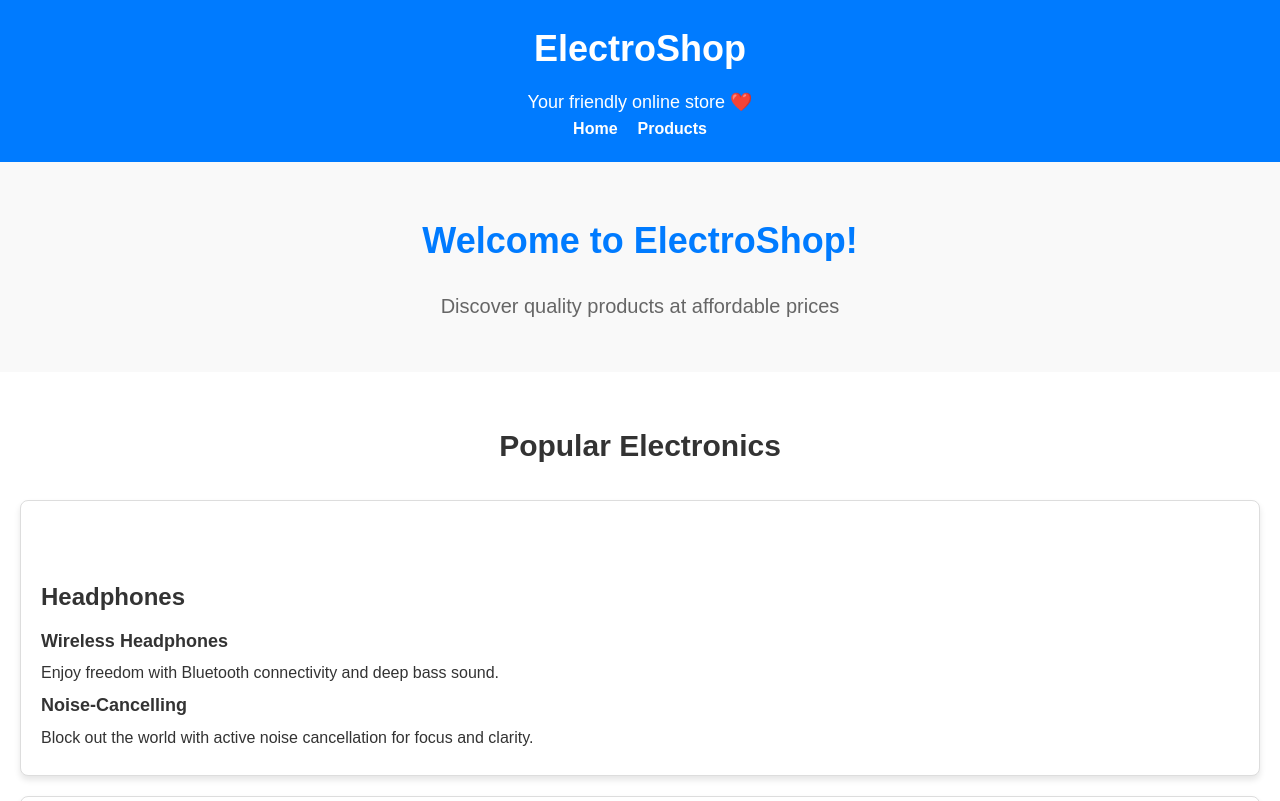
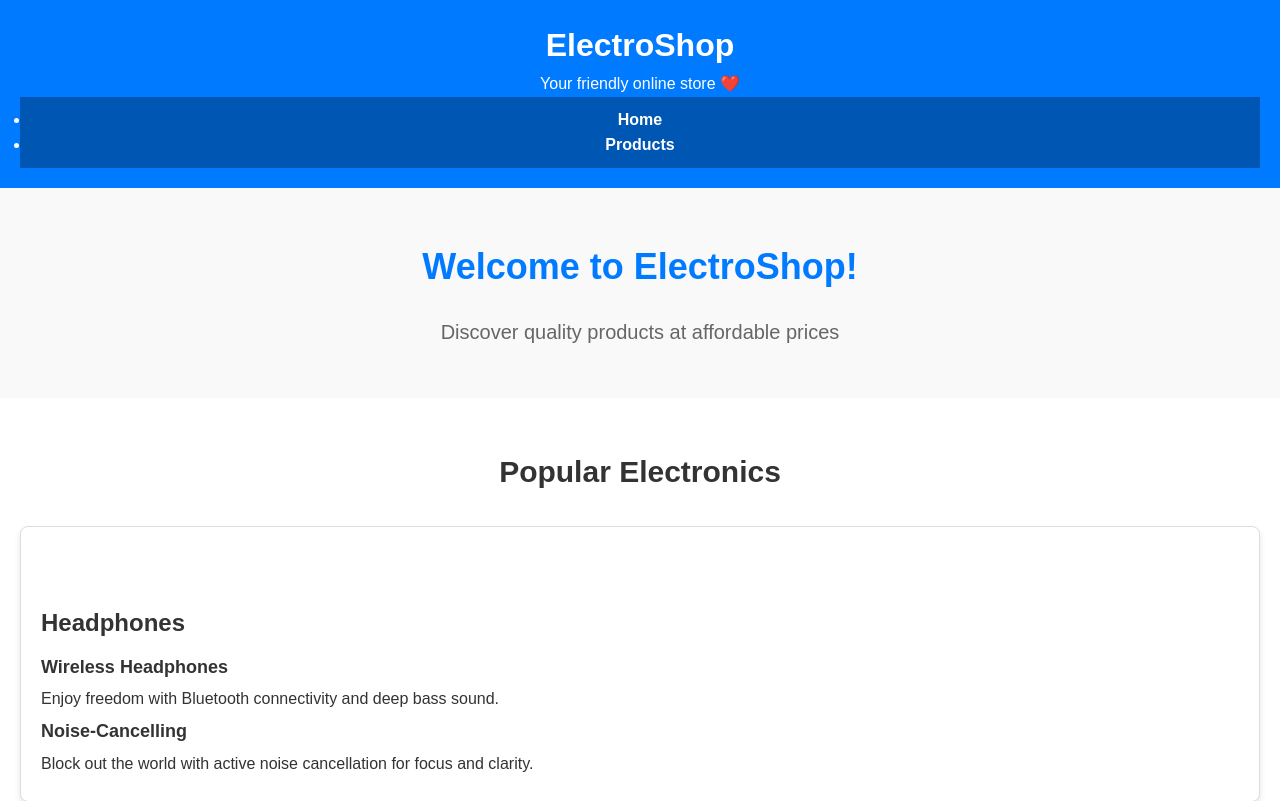
Before and after one commit to abdulrhmansalama/IT_Project, a plain HTML site: page index.html in a window 1280 px wide. Shown: the top 801 px of the page. Drawn offline with Linux system fonts and the light colour scheme; some icons are missing.

Commit message:
Update styles.css

```diff
--- a/styles.css
+++ b/styles.css
@@ -13,36 +13,19 @@ body {
 
 /* Header */
 header {
-    background: #007bff;
+    background-color: #007bff;
     color: white;
-    padding: 20px 0;
+    padding: 20px;
     text-align: center;
 }
-
-.header-content {
-    max-width: 1200px;
-    margin: 0 auto;
-    padding: 0 20px;
+nav {
+    background-color: #0056b3;
+    padding: 10px;
+    text-align: center;
 }
-
-header h1 {
-    font-size: 36px;
-    margin-bottom: 10px;
-}
-
-header p {
-    font-size: 18px;
-}
-
-nav ul {
-    list-style: none;
-    display: flex;
-    justify-content: center;
-    gap: 20px;
-}
-
 nav a {
     color: white;
+    margin: 0 15px;
     text-decoration: none;
     font-weight: bold;
 }
```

- [Task]:
Whenever a line in the data holds "none", copy that line.

- [Result of the exercise]:
-    list-style: none;
     text-decoration: none;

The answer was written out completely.